Senior-Friendly Home Makeovers
My husband and I (both in our 60s) are interested in remodeling some areas of our home to make it more senior-friendly, but we're not sure what to do or who to call for help. Any suggestions?
Home Bound Bobbie
How to make a home safer and easier to live in as you age has become a common question today, as most older Americans want to live out their lives in their own homes. Here are some resources that can help.
There are literally dozens of different things you can do to modify a home for aging-in-place. Modifications can range from simple, inexpensive do-it-yourself projects to extensive remodeling jobs that can cost thousands of dollars (see Home Modifications below). To learn more about seniorfriendly modifications and universal design, see these resources:
• National Resource Center on Supportive Housing and Home Modification (www.homemods.org). They offer a national directory of home modification resources, information on design and products and places to find architects and contractors.
• AARP Home Design section (www.aarp.org/families/homedesign). This Web page provides information and resources on universal design and remodeling solutions, including a checklist that helps you evaluate each room for safety and long-term livability.
• North Carolina State Center for Universal Design (www.centerforuniversaldesign.org). This site offers an array of information on universal design projects, services, publication lists and other resources.
Looking for more hands-on help? A good resource to start with is your Area Agency on Aging (call 800-677-1116 to get your local number). They may be able to refer you to aging-inplace resources or professionals in your area.
Another option is independent living centers, which are nonprofit organizations that provide services to seniors and people with disabilities. There are about 600 of these centers across the country, many of which offer free or low-cost home assessments and can make recommendations on how to modify your home to make it more senior-friendly. They can also help you find household product resources, design consultants and contractors in your area. To locate a center near you, visit www.ilru.org.
Occupational therapists are another good resource to call on. They understand both the physical and mental processes of aging and can make recommendations based on your home and specific needs.
Hiring a Contractor
If your project requires a professional contractor or remodeler, look for one that's a Certified Aging-In-Place Specialist (CAPS). These are professionals that have special training in dealing with the specific needs of older homeowners. See www.nahb.org/caps to learn more or to search for a CAPS contractor in your area.
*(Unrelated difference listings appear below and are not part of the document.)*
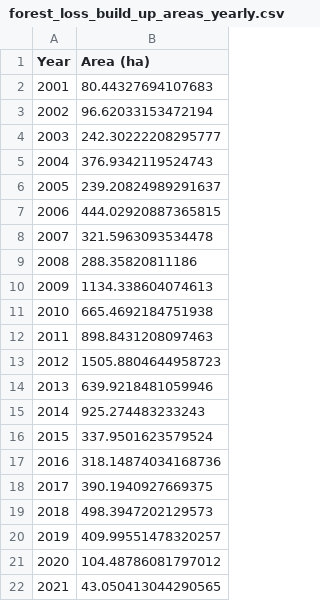
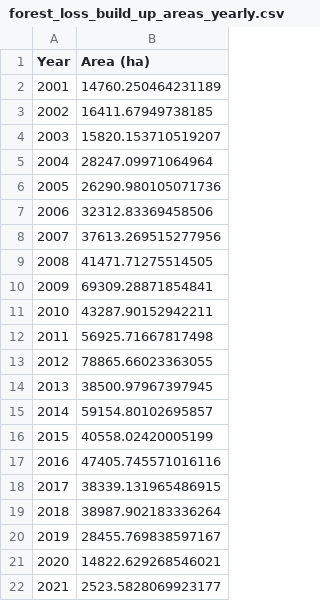
Before and after one commit to pfaffrob/03_vs_code, a CSV file: code/results/tables/forest_loss_build_up_areas_yearly.csv, drawn as a sheet.

```diff
--- a/code/results/tables/forest_loss_build_up_areas_yearly.csv
+++ b/code/results/tables/forest_loss_build_up_areas_yearly.csv
@@ -1,22 +1,22 @@
 Year,Area (ha)
-2001,80.44327694107683
-2002,96.62033153472194
-2003,242.30222208295777
-2004,376.9342119524743
-2005,239.20824989291637
-2006,444.02920887365815
-2007,321.5963093534478
-2008,288.35820811186
-2009,1134.338604074613
-2010,665.4692184751938
-2011,898.8431208097463
-2012,1505.8804644958723
-2013,639.9218481059946
-2014,925.274483233243
-2015,337.9501623579524
-2016,318.14874034168736
-2017,390.1940927669375
-2018,498.3947202129573
-2019,409.99551478320257
-2020,104.48786081797012
-2021,43.050413044290565
+2001,14760.250464231189
+2002,16411.67949738185
+2003,15820.153710519207
+2004,28247.09971064964
+2005,26290.980105071736
+2006,32312.83369458506
+2007,37613.269515277956
+2008,41471.71275514505
+2009,69309.28871854841
+2010,43287.90152942211
+2011,56925.71667817498
+2012,78865.66023363055
+2013,38500.97967397945
+2014,59154.80102695857
+2015,40558.02420005199
+2016,47405.745571016116
+2017,38339.131965486915
+2018,38987.902183336264
+2019,28455.769838597167
+2020,14822.629268546021
+2021,2523.5828069923177
```
Also changed, not shown: code/results/tables/deforestation_protected_areas_yearly.csv, code/results/tables/forest_fires_loss_total_yearly.csv, 25 other files.
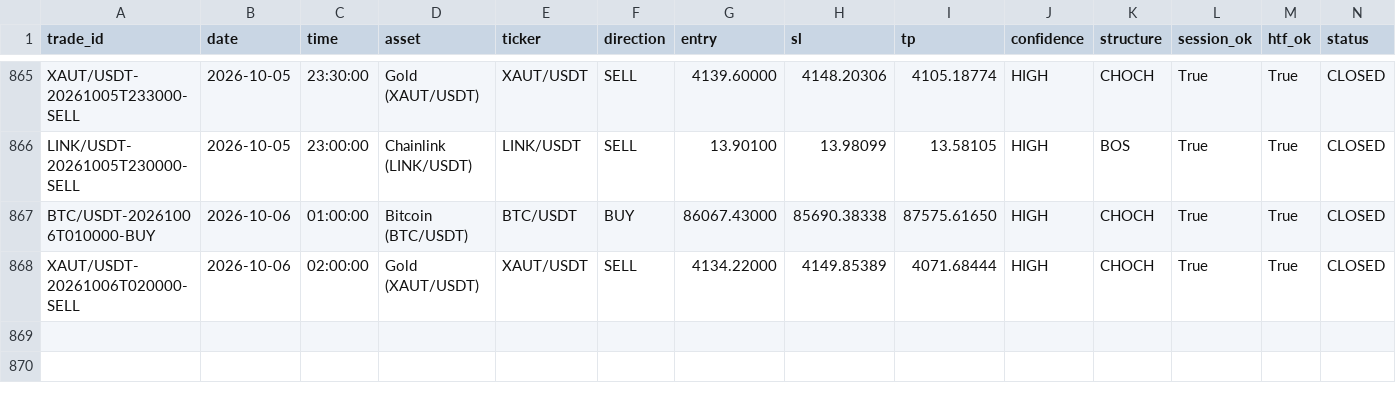
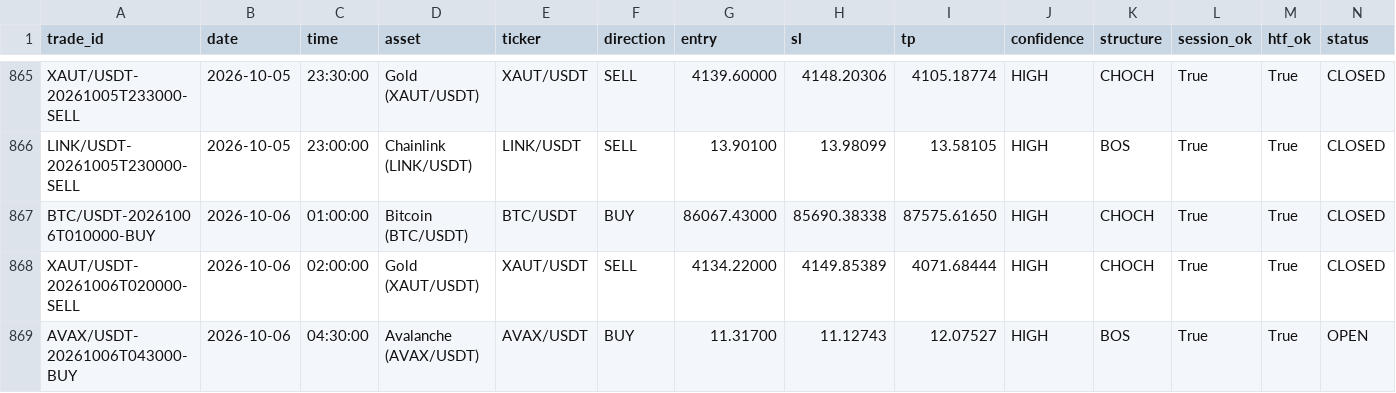
Before and after one commit to shukanwadhawana-cloud/Paper-trading-, a CSV file: paper_trades.csv, drawn as a sheet; only a part is shown, gaps mark what is left out; rows hold the shown columns only; the diff names each change by its address in the sheet, - before the commit and + after, or states it on an @@ line.

```diff
--- a/paper_trades.csv
+++ b/paper_trades.csv
+row 869: AVAX/USDT-20261006T043000-BUY | 2026-10-06 | 04:30:00 | Avalanche (AVAX/USDT) | AVAX/USDT | BUY | 11.31700 | 11.12743 | 12.07527 | HIGH | BOS | True | True | OPEN
```
Also changed, not shown: 1 other file.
Savvy Tip: As with any other type of contractor, it's wise to get several bids on a home modification job before deciding on one. Be sure they have experience, ask for a written agreement with estimates and check them out with the local Better Business Bureau. Servicemagic.com and angieslist. com are also good resources for researching contractors or handymen.
Simple, inexpensive changes can include:
• Securing carpets and throw rugs with doublesided tape.
• Adding non-skid mats inside and outside the bath/shower.
• Adding reflective, non-slip tape on all noncarpeted stairs.
• Installing hand rails on both sides of all steps, inside and outside.
• Replacing doorknobs with levers and light switches with rocker switches.
• Installing easily grasped D-shaped handles for all drawers and cabinet doors.
• Using brighter full-spectrum bulbs in light fixtures and installing night lights throughout the house.
• Placing a bench near each entrance for setting down packages and resting.
• Installing closet lights as well as adjustable rods and shelves.
• Widening doorways by two inches and installing offset door hinges to accommodate wheelchairs or walkers.
Some projects that might require a handyman or contractor are:
• Creating a no-step entrance into the house. Ramps are a simple solution.
• Widening doors and hallways, installing a stair-lift or elevator for multi-floor access.
• Adding light fixtures around the house for better visibility and putting multiple controls in different parts of a room or installing sensors that turn lights on automatically.
• Adding features like hand-held, flexible shower heads and grab bars in the shower and by the toilet. Replacing the tub with a walk-in shower or installing an elevated toilet, which is easier to stand up from.
• Adjusting the height of kitchen countertops, cabinets, appliances or sink for easier access. Adding pull-out cabinet shelving or installing a lever-handle faucet.
Send your senior questions to: Savvy Senior, P.O. Box 5443, Norman, OK 73070, or visit www.savvysenior.org. Jim Miller is a contributor to "The NBC Today Show" and author of The Savvy Senior books.
The Gazette does not endorse the contents of The Savvy Senior. Check with professionals about the contents of this column.